WHAT IS REQUIRED> Send back the listing, word for word.

MATERIAL FOR THIS TASK>
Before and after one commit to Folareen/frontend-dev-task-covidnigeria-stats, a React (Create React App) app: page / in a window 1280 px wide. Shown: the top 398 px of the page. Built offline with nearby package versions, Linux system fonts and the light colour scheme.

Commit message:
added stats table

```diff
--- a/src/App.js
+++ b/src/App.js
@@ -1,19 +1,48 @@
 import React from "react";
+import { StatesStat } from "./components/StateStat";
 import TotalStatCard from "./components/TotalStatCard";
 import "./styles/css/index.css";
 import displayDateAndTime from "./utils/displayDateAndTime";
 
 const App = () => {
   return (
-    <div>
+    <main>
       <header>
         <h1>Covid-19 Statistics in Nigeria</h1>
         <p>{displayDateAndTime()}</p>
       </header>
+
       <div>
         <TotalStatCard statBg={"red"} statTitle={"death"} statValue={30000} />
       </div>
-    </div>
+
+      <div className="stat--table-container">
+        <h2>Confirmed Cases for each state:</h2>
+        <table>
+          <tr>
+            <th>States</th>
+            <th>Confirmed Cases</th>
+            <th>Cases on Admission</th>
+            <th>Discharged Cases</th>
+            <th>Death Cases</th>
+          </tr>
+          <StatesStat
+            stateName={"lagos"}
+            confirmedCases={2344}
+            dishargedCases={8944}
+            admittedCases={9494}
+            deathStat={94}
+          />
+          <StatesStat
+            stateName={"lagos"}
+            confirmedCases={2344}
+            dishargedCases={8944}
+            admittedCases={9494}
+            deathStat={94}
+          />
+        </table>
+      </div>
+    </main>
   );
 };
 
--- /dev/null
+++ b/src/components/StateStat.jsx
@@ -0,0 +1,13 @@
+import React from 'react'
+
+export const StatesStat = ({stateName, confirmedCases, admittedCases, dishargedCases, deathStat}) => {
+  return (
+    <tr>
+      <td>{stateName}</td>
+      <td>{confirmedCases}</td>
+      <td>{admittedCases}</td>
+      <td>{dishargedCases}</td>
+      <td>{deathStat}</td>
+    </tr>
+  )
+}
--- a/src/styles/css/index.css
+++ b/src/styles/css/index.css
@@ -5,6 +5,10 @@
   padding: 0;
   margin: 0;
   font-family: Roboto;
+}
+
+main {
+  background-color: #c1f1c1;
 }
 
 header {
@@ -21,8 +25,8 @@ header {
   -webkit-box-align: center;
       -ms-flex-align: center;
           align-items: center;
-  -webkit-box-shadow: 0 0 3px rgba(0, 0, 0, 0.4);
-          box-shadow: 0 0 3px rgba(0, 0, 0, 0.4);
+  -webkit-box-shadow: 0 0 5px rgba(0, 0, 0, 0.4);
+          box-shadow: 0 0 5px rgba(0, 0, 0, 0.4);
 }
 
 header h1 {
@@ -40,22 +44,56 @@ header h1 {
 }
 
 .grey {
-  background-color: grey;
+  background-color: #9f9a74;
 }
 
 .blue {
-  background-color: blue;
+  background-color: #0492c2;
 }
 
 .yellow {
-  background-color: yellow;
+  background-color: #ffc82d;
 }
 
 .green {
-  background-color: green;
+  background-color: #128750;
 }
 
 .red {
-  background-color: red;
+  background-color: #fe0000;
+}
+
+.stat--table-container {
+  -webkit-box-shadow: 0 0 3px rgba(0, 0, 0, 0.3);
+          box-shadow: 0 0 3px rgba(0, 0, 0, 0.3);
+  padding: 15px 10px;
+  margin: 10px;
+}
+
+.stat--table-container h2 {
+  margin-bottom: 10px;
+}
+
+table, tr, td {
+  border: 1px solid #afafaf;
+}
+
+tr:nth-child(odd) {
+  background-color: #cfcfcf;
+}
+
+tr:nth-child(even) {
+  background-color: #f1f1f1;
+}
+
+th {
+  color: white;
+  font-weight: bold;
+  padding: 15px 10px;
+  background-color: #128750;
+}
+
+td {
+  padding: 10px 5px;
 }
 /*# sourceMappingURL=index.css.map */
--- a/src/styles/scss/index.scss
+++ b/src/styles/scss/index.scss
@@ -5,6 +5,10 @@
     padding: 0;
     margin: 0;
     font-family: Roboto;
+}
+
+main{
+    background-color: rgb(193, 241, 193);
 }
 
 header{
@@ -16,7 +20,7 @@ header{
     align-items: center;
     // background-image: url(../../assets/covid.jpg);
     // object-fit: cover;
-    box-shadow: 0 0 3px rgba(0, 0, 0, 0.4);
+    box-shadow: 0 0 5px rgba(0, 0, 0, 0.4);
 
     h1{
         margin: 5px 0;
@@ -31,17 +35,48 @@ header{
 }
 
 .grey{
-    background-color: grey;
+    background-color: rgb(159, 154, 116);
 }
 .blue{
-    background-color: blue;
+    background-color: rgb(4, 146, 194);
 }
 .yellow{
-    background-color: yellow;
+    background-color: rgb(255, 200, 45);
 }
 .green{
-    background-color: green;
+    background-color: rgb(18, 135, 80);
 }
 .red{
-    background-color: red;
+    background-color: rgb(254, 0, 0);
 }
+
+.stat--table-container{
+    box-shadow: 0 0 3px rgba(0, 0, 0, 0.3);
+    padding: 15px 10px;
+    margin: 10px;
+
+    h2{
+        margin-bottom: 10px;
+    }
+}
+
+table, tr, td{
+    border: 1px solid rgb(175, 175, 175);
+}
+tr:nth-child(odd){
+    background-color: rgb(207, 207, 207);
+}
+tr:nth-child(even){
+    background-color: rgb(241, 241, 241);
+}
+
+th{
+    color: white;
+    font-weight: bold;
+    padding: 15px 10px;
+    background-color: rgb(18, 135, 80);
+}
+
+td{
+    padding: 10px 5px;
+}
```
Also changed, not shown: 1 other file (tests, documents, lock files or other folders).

RESULT OF THIS EXERCISE>
Before and after one commit to Folareen/frontend-dev-task-covidnigeria-stats, a React (Create React App) app: page / in a window 1280 px wide. Shown: the top 398 px of the page. Built offline with nearby package versions, Linux system fonts and the light colour scheme.

Commit message:
added stats table

```diff
--- a/src/App.js
+++ b/src/App.js
@@ -1,19 +1,48 @@
 import React from "react";
+import { StatesStat } from "./components/StateStat";
 import TotalStatCard from "./components/TotalStatCard";
 import "./styles/css/index.css";
 import displayDateAndTime from "./utils/displayDateAndTime";
 
 const App = () => {
   return (
-    <div>
+    <main>
       <header>
         <h1>Covid-19 Statistics in Nigeria</h1>
         <p>{displayDateAndTime()}</p>
       </header>
+
       <div>
         <TotalStatCard statBg={"red"} statTitle={"death"} statValue={30000} />
       </div>
-    </div>
+
+      <div className="stat--table-container">
+        <h2>Confirmed Cases for each state:</h2>
+        <table>
+          <tr>
+            <th>States</th>
+            <th>Confirmed Cases</th>
+            <th>Cases on Admission</th>
+            <th>Discharged Cases</th>
+            <th>Death Cases</th>
+          </tr>
+          <StatesStat
+            stateName={"lagos"}
+            confirmedCases={2344}
+            dishargedCases={8944}
+            admittedCases={9494}
+            deathStat={94}
+          />
+          <StatesStat
+            stateName={"lagos"}
+            confirmedCases={2344}
+            dishargedCases={8944}
+            admittedCases={9494}
+            deathStat={94}
+          />
+        </table>
+      </div>
+    </main>
   );
 };
 
--- /dev/null
+++ b/src/components/StateStat.jsx
@@ -0,0 +1,13 @@
+import React from 'react'
+
+export const StatesStat = ({stateName, confirmedCases, admittedCases, dishargedCases, deathStat}) => {
+  return (
+    <tr>
+      <td>{stateName}</td>
+      <td>{confirmedCases}</td>
+      <td>{admittedCases}</td>
+      <td>{dishargedCases}</td>
+      <td>{deathStat}</td>
+    </tr>
+  )
+}
--- a/src/styles/css/index.css
+++ b/src/styles/css/index.css
@@ -5,6 +5,10 @@
   padding: 0;
   margin: 0;
   font-family: Roboto;
+}
+
+main {
+  background-color: #c1f1c1;
 }
 
 header {
@@ -21,8 +25,8 @@ header {
   -webkit-box-align: center;
       -ms-flex-align: center;
           align-items: center;
-  -webkit-box-shadow: 0 0 3px rgba(0, 0, 0, 0.4);
-          box-shadow: 0 0 3px rgba(0, 0, 0, 0.4);
+  -webkit-box-shadow: 0 0 5px rgba(0, 0, 0, 0.4);
+          box-shadow: 0 0 5px rgba(0, 0, 0, 0.4);
 }
 
 header h1 {
@@ -40,22 +44,56 @@ header h1 {
 }
 
 .grey {
-  background-color: grey;
+  background-color: #9f9a74;
 }
 
 .blue {
-  background-color: blue;
+  background-color: #0492c2;
 }
 
 .yellow {
-  background-color: yellow;
+  background-color: #ffc82d;
 }
 
 .green {
-  background-color: green;
+  background-color: #128750;
 }
 
 .red {
-  background-color: red;
+  background-color: #fe0000;
+}
+
+.stat--table-container {
+  -webkit-box-shadow: 0 0 3px rgba(0, 0, 0, 0.3);
+          box-shadow: 0 0 3px rgba(0, 0, 0, 0.3);
+  padding: 15px 10px;
+  margin: 10px;
+}
+
+.stat--table-container h2 {
+  margin-bottom: 10px;
+}
+
+table, tr, td {
+  border: 1px solid #afafaf;
+}
+
+tr:nth-child(odd) {
+  background-color: #cfcfcf;
+}
+
+tr:nth-child(even) {
+  background-color: #f1f1f1;
+}
+
+th {
+  color: white;
+  font-weight: bold;
+  padding: 15px 10px;
+  background-color: #128750;
+}
+
+td {
+  padding: 10px 5px;
 }
 /*# sourceMappingURL=index.css.map */
--- a/src/styles/scss/index.scss
+++ b/src/styles/scss/index.scss
@@ -5,6 +5,10 @@
     padding: 0;
     margin: 0;
     font-family: Roboto;
+}
+
+main{
+    background-color: rgb(193, 241, 193);
 }
 
 header{
@@ -16,7 +20,7 @@ header{
     align-items: center;
     // background-image: url(../../assets/covid.jpg);
     // object-fit: cover;
-    box-shadow: 0 0 3px rgba(0, 0, 0, 0.4);
+    box-shadow: 0 0 5px rgba(0, 0, 0, 0.4);
 
     h1{
         margin: 5px 0;
@@ -31,17 +35,48 @@ header{
 }
 
 .grey{
-    background-color: grey;
+    background-color: rgb(159, 154, 116);
 }
 .blue{
-    background-color: blue;
+    background-color: rgb(4, 146, 194);
 }
 .yellow{
-    background-color: yellow;
+    background-color: rgb(255, 200, 45);
 }
 .green{
-    background-color: green;
+    background-color: rgb(18, 135, 80);
 }
 .red{
-    background-color: red;
+    background-color: rgb(254, 0, 0);
 }
+
+.stat--table-container{
+    box-shadow: 0 0 3px rgba(0, 0, 0, 0.3);
+    padding: 15px 10px;
+    margin: 10px;
+
+    h2{
+        margin-bottom: 10px;
+    }
+}
+
+table, tr, td{
+    border: 1px solid rgb(175, 175, 175);
+}
+tr:nth-child(odd){
+    background-color: rgb(207, 207, 207);
+}
+tr:nth-child(even){
+    background-color: rgb(241, 241, 241);
+}
+
+th{
+    color: white;
+    font-weight: bold;
+    padding: 15px 10px;
+    background-color: rgb(18, 135, 80);
+}
+
+td{
+    padding: 10px 5px;
+}
```
Also changed, not shown: 1 other file (tests, documents, lock files or other folders).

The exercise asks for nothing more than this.